#### TASK INPUTS ####
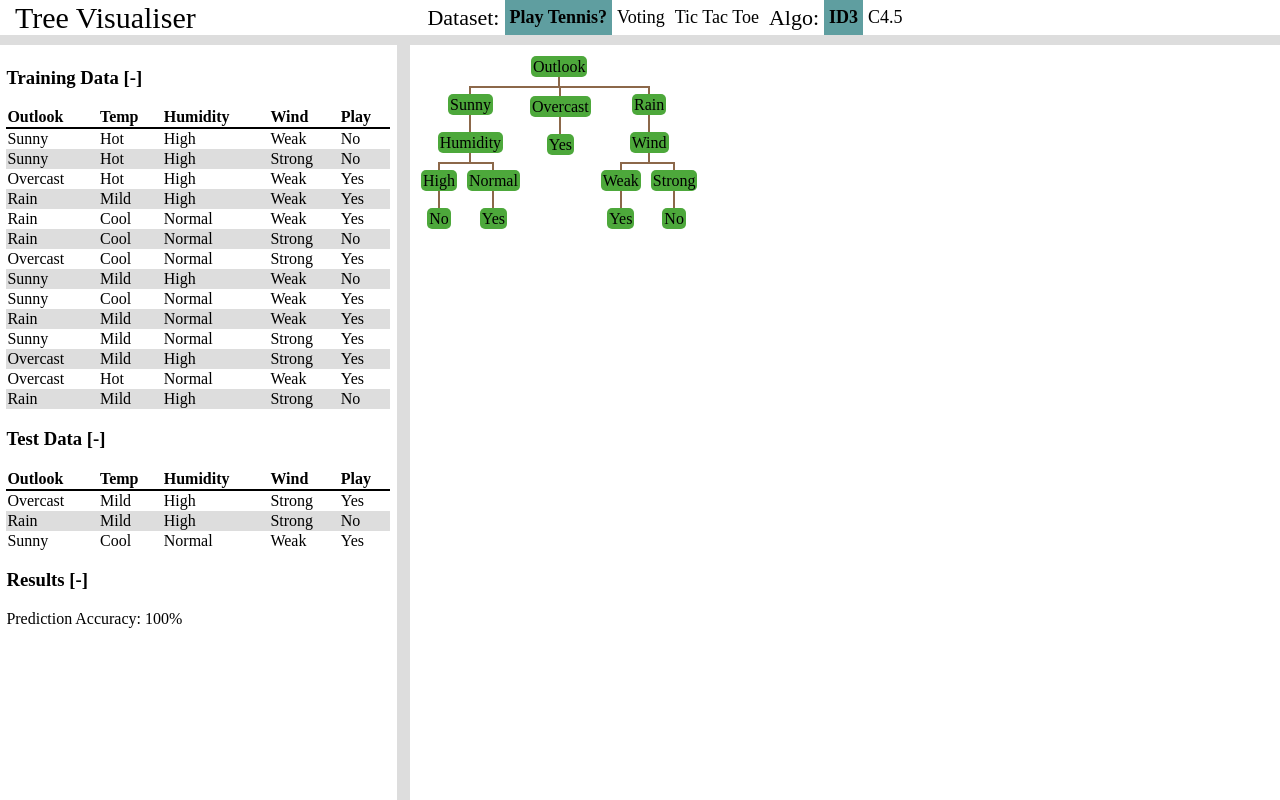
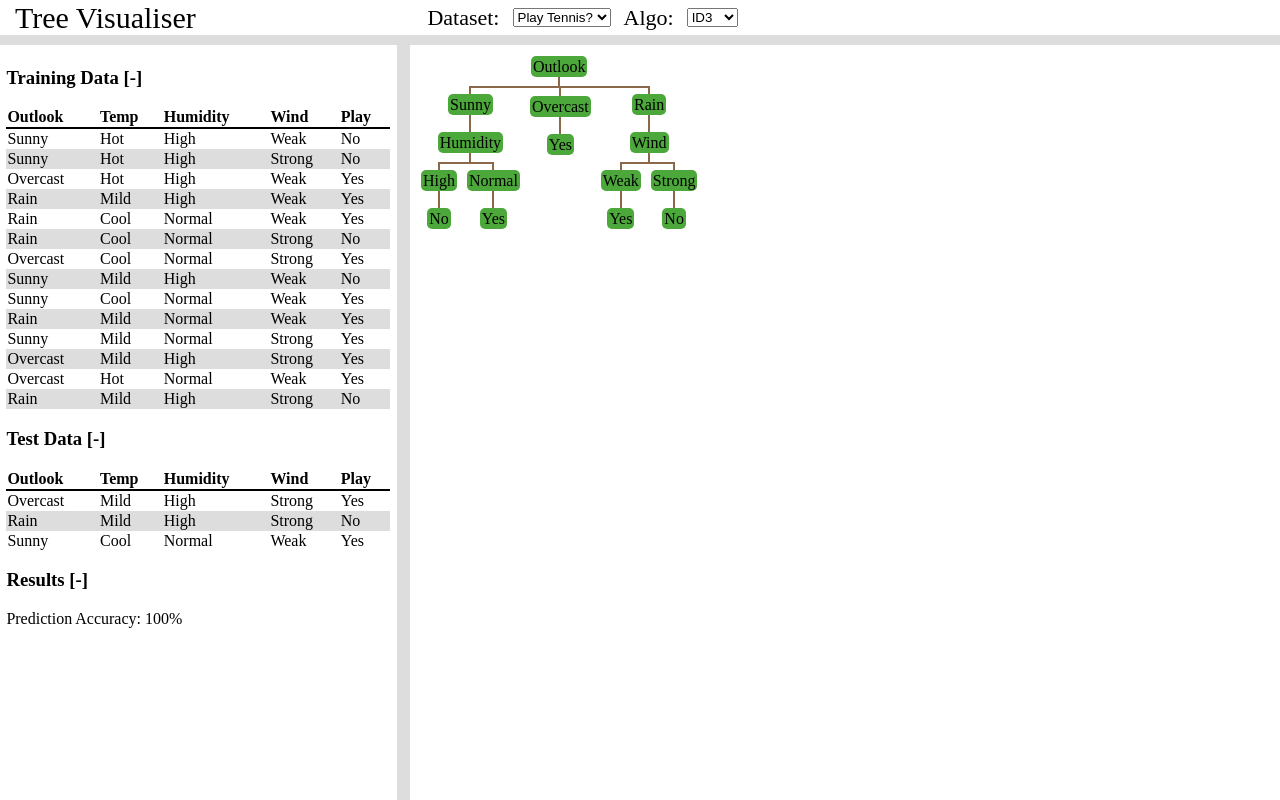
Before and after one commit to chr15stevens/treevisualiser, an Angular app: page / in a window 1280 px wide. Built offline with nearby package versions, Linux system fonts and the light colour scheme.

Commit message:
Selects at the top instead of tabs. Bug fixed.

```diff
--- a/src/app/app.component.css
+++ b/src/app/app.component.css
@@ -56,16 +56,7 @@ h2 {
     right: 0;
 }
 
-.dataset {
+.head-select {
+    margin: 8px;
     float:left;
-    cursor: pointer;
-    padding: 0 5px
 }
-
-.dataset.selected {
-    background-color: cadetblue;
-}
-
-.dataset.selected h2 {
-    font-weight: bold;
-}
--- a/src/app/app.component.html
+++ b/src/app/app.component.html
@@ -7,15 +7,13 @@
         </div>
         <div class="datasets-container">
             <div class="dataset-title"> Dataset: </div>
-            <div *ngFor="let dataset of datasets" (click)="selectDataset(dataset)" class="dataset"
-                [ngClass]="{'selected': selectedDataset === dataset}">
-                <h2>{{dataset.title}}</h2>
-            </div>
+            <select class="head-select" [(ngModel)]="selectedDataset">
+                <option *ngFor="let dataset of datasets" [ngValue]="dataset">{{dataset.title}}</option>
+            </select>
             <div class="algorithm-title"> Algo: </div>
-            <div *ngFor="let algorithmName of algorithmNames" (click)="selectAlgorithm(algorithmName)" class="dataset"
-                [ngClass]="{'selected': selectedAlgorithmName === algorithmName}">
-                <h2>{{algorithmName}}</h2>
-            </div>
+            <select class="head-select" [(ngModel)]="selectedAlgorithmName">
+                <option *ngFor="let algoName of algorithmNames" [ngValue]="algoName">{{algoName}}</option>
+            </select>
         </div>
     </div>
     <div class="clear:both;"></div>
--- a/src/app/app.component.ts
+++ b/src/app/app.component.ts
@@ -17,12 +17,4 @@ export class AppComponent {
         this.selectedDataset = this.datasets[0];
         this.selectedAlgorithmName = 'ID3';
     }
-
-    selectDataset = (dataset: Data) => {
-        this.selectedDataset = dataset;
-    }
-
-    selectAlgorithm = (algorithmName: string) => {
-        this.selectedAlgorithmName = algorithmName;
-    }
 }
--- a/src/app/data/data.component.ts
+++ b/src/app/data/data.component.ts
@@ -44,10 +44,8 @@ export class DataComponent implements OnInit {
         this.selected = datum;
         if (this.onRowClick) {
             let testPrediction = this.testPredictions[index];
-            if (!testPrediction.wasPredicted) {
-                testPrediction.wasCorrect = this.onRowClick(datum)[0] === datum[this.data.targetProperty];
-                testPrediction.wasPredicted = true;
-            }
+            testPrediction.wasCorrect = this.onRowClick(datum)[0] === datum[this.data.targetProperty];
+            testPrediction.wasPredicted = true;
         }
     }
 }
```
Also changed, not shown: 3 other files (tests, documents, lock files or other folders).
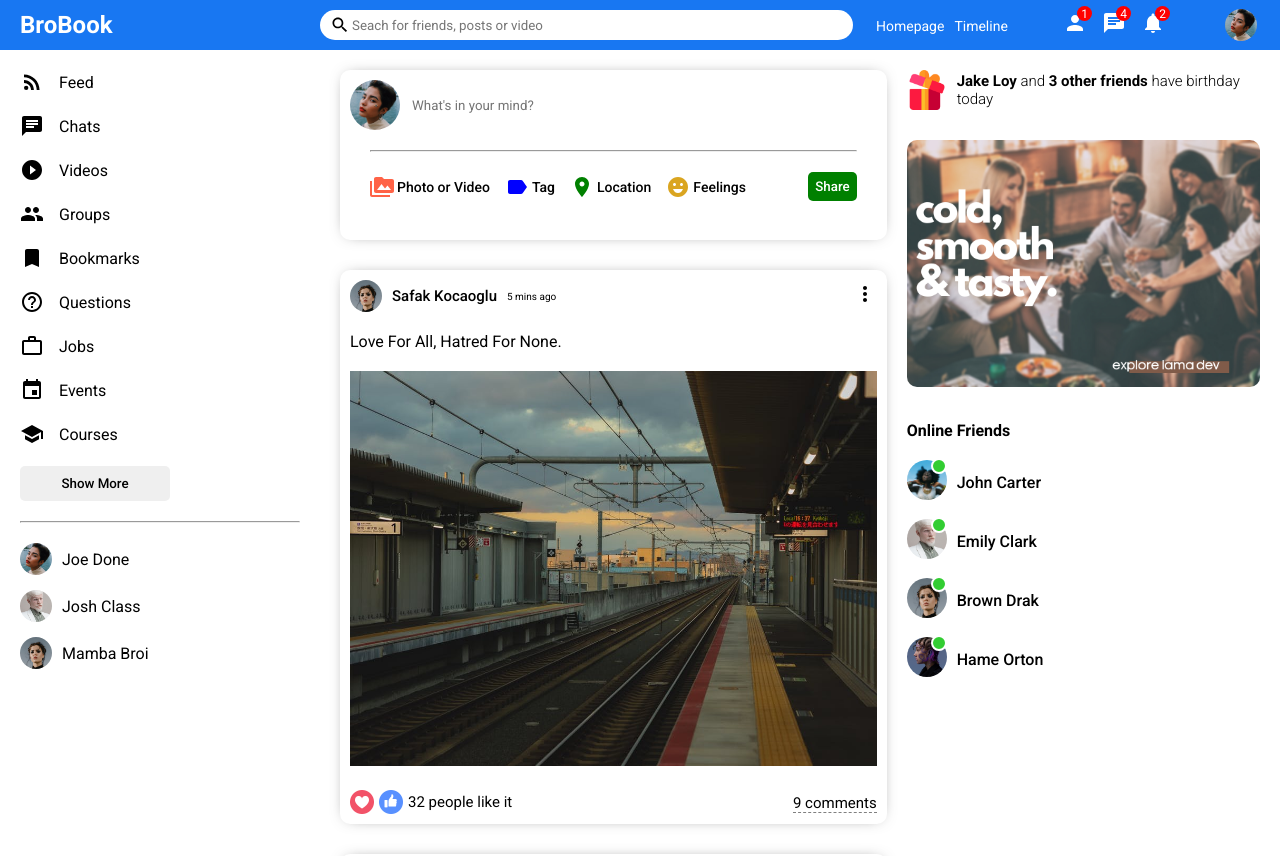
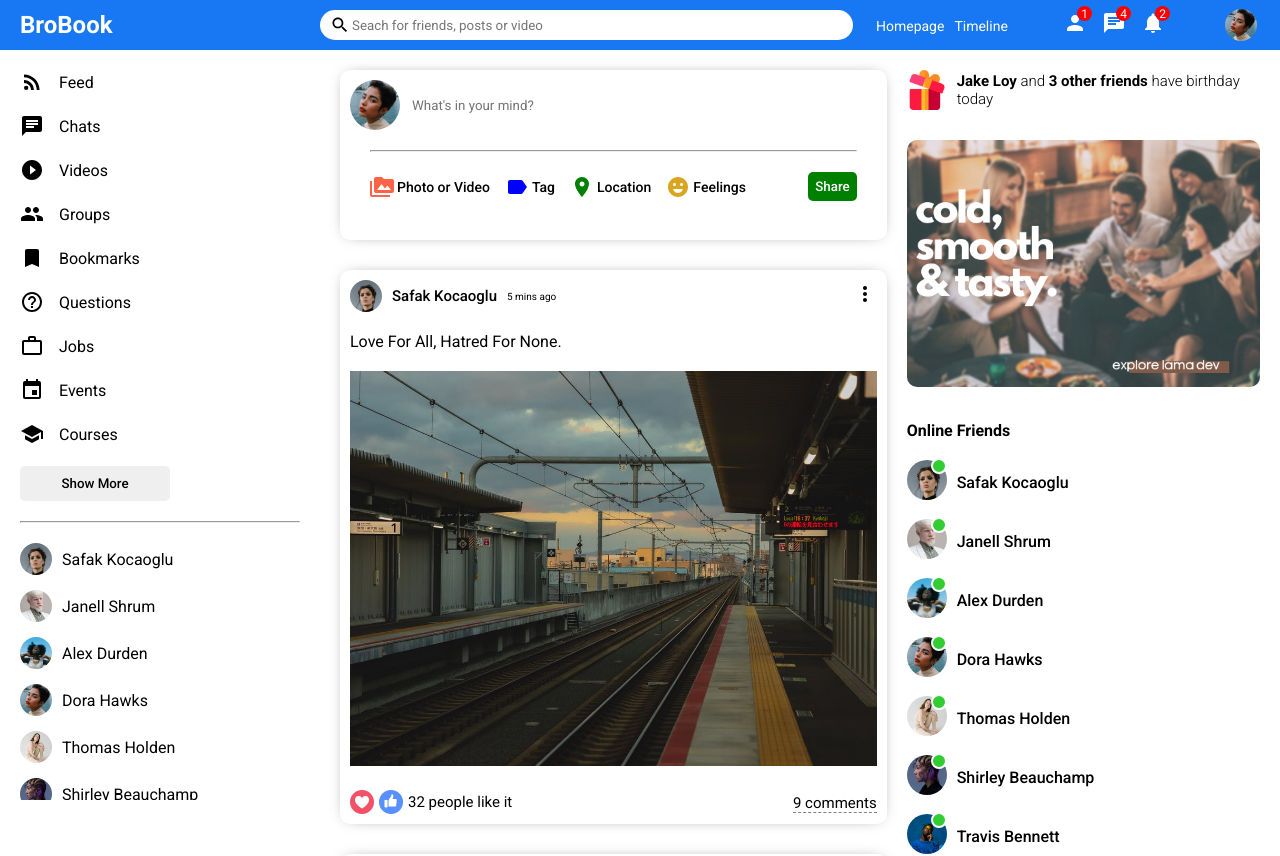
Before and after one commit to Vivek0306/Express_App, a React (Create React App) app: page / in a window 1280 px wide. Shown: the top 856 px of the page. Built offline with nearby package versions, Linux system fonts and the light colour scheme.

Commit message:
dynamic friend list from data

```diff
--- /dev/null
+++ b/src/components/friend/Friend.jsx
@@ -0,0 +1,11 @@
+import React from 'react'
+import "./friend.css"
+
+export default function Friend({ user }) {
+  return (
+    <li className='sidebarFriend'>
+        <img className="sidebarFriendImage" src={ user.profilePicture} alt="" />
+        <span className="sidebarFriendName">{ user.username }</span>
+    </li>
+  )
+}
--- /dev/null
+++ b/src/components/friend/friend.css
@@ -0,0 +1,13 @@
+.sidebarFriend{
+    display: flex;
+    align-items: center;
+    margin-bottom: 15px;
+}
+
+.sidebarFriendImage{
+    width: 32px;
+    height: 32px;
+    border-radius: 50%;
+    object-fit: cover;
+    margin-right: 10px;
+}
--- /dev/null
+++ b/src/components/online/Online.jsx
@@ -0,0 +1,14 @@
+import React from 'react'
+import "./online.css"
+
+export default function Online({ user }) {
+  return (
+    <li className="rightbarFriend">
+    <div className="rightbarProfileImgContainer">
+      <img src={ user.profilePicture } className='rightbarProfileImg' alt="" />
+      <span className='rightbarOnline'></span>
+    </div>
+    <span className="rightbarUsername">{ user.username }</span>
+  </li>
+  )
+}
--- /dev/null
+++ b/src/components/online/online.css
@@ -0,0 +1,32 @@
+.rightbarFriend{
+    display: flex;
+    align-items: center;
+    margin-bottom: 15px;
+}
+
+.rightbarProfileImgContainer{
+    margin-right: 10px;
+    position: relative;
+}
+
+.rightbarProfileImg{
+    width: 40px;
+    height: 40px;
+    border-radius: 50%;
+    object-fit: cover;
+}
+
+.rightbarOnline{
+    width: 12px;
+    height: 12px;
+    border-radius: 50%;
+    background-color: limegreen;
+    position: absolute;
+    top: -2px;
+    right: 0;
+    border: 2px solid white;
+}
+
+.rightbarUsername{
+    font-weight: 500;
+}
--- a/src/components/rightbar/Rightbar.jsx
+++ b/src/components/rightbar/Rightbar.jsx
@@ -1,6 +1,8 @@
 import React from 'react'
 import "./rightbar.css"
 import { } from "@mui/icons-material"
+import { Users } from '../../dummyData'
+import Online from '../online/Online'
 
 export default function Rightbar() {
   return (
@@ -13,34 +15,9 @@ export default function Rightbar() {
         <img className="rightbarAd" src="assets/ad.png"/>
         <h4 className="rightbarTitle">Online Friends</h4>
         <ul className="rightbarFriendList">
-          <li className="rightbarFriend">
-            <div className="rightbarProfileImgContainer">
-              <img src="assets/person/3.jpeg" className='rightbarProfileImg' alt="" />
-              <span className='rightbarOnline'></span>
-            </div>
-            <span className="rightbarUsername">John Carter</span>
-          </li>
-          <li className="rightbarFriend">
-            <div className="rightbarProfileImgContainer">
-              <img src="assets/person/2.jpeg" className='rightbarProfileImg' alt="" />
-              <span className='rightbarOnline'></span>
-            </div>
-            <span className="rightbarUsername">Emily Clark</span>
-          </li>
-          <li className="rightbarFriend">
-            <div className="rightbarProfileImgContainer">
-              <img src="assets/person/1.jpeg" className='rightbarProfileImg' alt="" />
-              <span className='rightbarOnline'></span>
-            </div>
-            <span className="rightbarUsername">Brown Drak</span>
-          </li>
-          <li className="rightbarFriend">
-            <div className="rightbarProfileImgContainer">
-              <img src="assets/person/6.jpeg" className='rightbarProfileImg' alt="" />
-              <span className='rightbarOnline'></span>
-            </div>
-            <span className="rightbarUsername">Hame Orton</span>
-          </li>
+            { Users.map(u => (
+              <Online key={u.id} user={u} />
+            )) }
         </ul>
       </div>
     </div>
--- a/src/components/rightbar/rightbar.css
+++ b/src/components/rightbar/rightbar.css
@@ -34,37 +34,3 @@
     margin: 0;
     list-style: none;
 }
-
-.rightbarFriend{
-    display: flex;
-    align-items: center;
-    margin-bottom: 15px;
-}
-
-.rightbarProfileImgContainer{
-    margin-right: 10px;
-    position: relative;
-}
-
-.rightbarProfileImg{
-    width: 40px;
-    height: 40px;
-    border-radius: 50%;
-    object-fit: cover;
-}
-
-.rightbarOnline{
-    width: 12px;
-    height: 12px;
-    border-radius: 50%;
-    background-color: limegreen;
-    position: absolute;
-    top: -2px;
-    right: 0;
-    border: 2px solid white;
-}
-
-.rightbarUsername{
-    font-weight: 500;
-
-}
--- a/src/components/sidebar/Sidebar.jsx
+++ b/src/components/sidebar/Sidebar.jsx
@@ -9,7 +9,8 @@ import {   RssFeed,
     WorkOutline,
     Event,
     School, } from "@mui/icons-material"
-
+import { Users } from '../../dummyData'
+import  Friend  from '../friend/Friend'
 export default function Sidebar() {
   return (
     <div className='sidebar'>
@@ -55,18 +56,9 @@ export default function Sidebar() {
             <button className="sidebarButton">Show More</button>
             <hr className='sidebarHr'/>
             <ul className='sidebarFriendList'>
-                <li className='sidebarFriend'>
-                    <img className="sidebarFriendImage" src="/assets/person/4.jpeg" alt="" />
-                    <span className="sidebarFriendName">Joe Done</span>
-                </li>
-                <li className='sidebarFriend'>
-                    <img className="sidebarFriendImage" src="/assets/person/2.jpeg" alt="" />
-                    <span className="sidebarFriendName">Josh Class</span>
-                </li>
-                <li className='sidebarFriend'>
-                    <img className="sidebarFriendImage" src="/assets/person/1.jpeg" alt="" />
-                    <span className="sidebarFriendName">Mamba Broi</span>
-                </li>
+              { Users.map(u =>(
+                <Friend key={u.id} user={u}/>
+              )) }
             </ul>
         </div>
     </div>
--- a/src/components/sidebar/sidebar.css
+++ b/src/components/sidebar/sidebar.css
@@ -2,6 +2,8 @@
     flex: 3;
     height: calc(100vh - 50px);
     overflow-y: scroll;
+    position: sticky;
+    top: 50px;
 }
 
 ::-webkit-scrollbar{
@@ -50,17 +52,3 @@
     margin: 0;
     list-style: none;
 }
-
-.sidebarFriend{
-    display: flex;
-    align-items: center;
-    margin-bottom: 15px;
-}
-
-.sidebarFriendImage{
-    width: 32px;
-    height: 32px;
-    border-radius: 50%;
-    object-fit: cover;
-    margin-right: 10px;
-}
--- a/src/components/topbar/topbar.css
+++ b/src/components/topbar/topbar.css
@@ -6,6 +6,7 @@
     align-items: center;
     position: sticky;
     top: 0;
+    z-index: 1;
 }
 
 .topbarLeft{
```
####
:: TASK DETAILS ::
Search the data for "sidebarFriendName". Copy every line that has it.

:: EXERCISE RESPONSE ::
+        <span className="sidebarFriendName">{ user.username }</span>
-                    <span className="sidebarFriendName">Joe Done</span>
-                    <span className="sidebarFriendName">Josh Class</span>
-                    <span className="sidebarFriendName">Mamba Broi</span>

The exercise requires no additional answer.